Congressional Democrats are calling the director of national intelligence's cancellation of additional in-person election security briefings "outrageous," after the change was announced on Friday. Election Day is about nine weeks away.
Congress will still be briefed on election security by the Office of the Director of National Intelligence, but through written reports instead of verbal briefings.
In a letter to congressional leaders, John Ratcliffe — a former Texas Republican congressman who was confirmed as director of national intelligence in May — wrote that he believes the change "helps ensure, to the maximum extent possible, that the information ODNI provides the Congress ... is not misunderstood nor politicized."
President Trump said Saturday that Ratcliffe was ending the briefings in order to prevent leaks.
The change comes just weeks after a top counterintelligence official warned about ongoing interference and influence efforts by Russia, China and Iran.
Democrats, including Illinois Rep. Raja Krishnamoorthi, a member of the House Intelligence Committee, say the in-person briefings allow Congress to ask necessary questions and assess the tone and urgency of any threats from the intelligence community.
"I think it's outrageous," Krishnamoorthi told Weekend Edition Sunday. "The fact that they would prevent further in-person briefings means that they want us not to be able to question career public servants about the intelligence that backs up this assessment of Russian interference, press for additional information about it and, quite frankly, ask how can we do more to combat it."

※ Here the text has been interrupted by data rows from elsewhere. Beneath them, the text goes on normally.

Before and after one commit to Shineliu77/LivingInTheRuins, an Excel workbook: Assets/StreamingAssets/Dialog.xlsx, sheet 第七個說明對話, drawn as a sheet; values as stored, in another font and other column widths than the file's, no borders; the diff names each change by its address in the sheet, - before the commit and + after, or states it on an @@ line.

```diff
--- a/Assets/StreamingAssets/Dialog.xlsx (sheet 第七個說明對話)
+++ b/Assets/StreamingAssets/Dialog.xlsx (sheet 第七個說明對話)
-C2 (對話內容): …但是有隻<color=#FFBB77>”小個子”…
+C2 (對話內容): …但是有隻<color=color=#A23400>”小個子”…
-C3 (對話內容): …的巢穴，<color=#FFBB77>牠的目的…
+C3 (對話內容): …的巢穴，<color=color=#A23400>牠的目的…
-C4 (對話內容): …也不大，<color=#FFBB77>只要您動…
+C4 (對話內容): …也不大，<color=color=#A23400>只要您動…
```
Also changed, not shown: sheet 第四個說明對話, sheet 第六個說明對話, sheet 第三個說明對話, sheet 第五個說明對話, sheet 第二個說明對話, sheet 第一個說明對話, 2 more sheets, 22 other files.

Addressing the counterintelligence report that Russia is again trying to influence the upcoming presidential election, Krishnamoorthi said Russians are using lessons they learned from 2016 and using different tactics this year.
House Speaker Nancy Pelosi and House Intelligence Committee Chairman Adam Schiff, both California Democrats, released a joint statement on Saturday saying the change "is a shocking abdication of its lawful responsibility to keep the Congress currently informed, and a betrayal of the public's right to know how foreign powers are trying to subvert our democracy."

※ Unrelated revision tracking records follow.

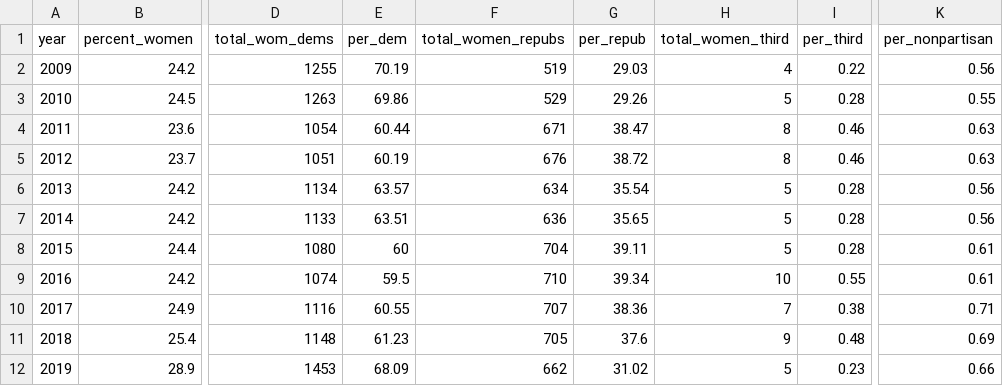
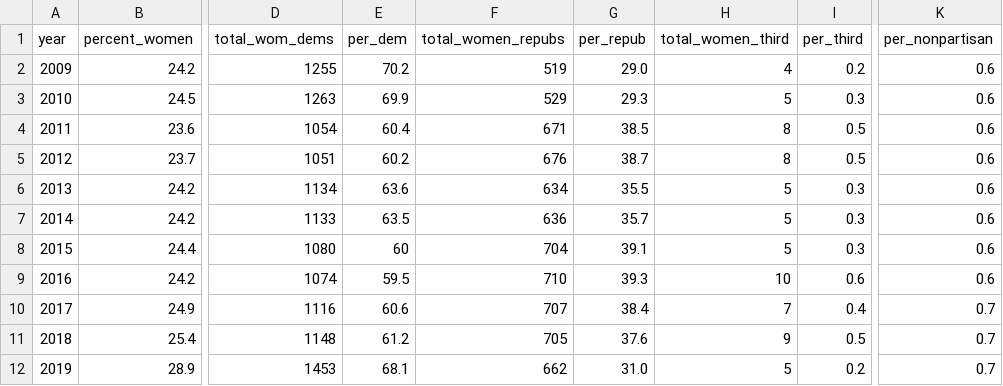
Before and after one commit to janroddy/women_state_leg, a CSV file: national_totals_national_totals_with_party_breakdown.csv, drawn as a sheet; only a part is shown, gaps mark what is left out; the diff names each change by its address in the sheet, - before the commit and + after, or states it on an @@ line.

```diff
--- a/national_totals_national_totals_with_party_breakdown.csv
+++ b/national_totals_national_totals_with_party_breakdown.csv
-E2 (per_dem): 70.19
+E2 (per_dem): 70.2
-G2 (per_repub): 29.03
+G2 (per_repub): 29.0
-I2 (per_third): 0.22
+I2 (per_third): 0.2
-K2 (per_nonpartisan): 0.56
+K2 (per_nonpartisan): 0.6
-E3 (per_dem): 69.86
+E3 (per_dem): 69.9
-G3 (per_repub): 29.26
+G3 (per_repub): 29.3
-I3 (per_third): 0.28
+I3 (per_third): 0.3
-K3 (per_nonpartisan): 0.55
+K3 (per_nonpartisan): 0.6
-E4 (per_dem): 60.44
+E4 (per_dem): 60.4
-G4 (per_repub): 38.47
+G4 (per_repub): 38.5
-I4:I5 (per_third): 0.46
+I4:I5 (per_third): 0.5
-K4:K5 (per_nonpartisan): 0.63
+K4:K5 (per_nonpartisan): 0.6
-E5 (per_dem): 60.19
+E5 (per_dem): 60.2
-G5 (per_repub): 38.72
+G5 (per_repub): 38.7
-E6 (per_dem): 63.57
+E6 (per_dem): 63.6
-G6 (per_repub): 35.54
+G6 (per_repub): 35.5
-I6:I8 (per_third): 0.28
+I6:I8 (per_third): 0.3
-K6:K7 (per_nonpartisan): 0.56
+K6:K7 (per_nonpartisan): 0.6
-E7 (per_dem): 63.51
+E7 (per_dem): 63.5
-G7 (per_repub): 35.65
+G7 (per_repub): 35.7
-G8 (per_repub): 39.11
+G8 (per_repub): 39.1
-K8:K9 (per_nonpartisan): 0.61
+K8:K9 (per_nonpartisan): 0.6
-G9 (per_repub): 39.34
+G9 (per_repub): 39.3
-I9 (per_third): 0.55
+I9 (per_third): 0.6
-E10 (per_dem): 60.55
+E10 (per_dem): 60.6
-G10 (per_repub): 38.36
+G10 (per_repub): 38.4
-I10 (per_third): 0.38
+I10 (per_third): 0.4
-K10 (per_nonpartisan): 0.71
+K10 (per_nonpartisan): 0.7
-E11 (per_dem): 61.23
+E11 (per_dem): 61.2
-I11 (per_third): 0.48
+I11 (per_third): 0.5
-K11 (per_nonpartisan): 0.69
+K11 (per_nonpartisan): 0.7
-E12 (per_dem): 68.09
+E12 (per_dem): 68.1
-G12 (per_repub): 31.02
+G12 (per_repub): 31.0
-I12 (per_third): 0.23
+I12 (per_third): 0.2
-K12 (per_nonpartisan): 0.66
+K12 (per_nonpartisan): 0.7
```
Also changed, not shown: 1 other file.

Schiff, appearing on CNN's State of the Union, said there is a possibility that Congress could subpoena U.S. intelligence officials to testify about election interference.
"We will compel the intelligence community to give Congress the information that we need. We will compel the intelligence community also to speak plainly to the American people," Schiff said. "And the American people ought to know what Russia is doing, they ought to know their president is unwilling to stand up to Vladimir Putin."
On Face the Nation on Sunday, Chad Wolf, the acting secretary of the Department of Homeland Security, said his department does intend to continue to brief Congress on cyber threats to election infrastructure and that much of what they deal with is unclassified information. He says the change by the ODNI is "not about limiting access, this is about providing the information to Congress — they're going to do that in a different format."
When asked about the leaks that Trump cited as a reason for Ratcliffe's decision, both Krishnamoorthi and Schiff said that while leaks being used for political gain is a legitimate concern, they do not consider that to be the case in this situation.
Krishnamoorthi says this change is the Trump administration "trying to create a chilling effect within the intelligence community."
"They don't want people to tell the truth, they want to muzzle them," he said, adding that the announcement "just invites the suspicion that once again, they're trying to invite that foreign interference."
Sen. Mark Warner, D-Va., who is the ranking member of the Senate Intelligence Committee, also criticized the decision on Saturday, saying in a tweet that the committee "does not and will not accept ODNI's refusal to brief Congress in the 66 days ahead of the election."
"What it appears to me, is that Ratcliffe is trying to control the flow of information," Warner told NPR's All Things Considered on Sunday. "Not have intelligence professionals be able to brief. We all know, the way you get information is the back and forth questioning that goes on in the normal course of congressional oversight. He is refusing to have that congressional oversight."
Sen. Marco Rubio, R-Fla., the acting chair of the intelligence committee, also released a statement on the changes, saying past leaks have hurt the relationship between the intelligence community and Congress. Rubio did not say he would take any action to push for in-person briefings again, but that he still expects intelligence officials to keep Congress informed.
NPR's Christianna Silva contributed reporting.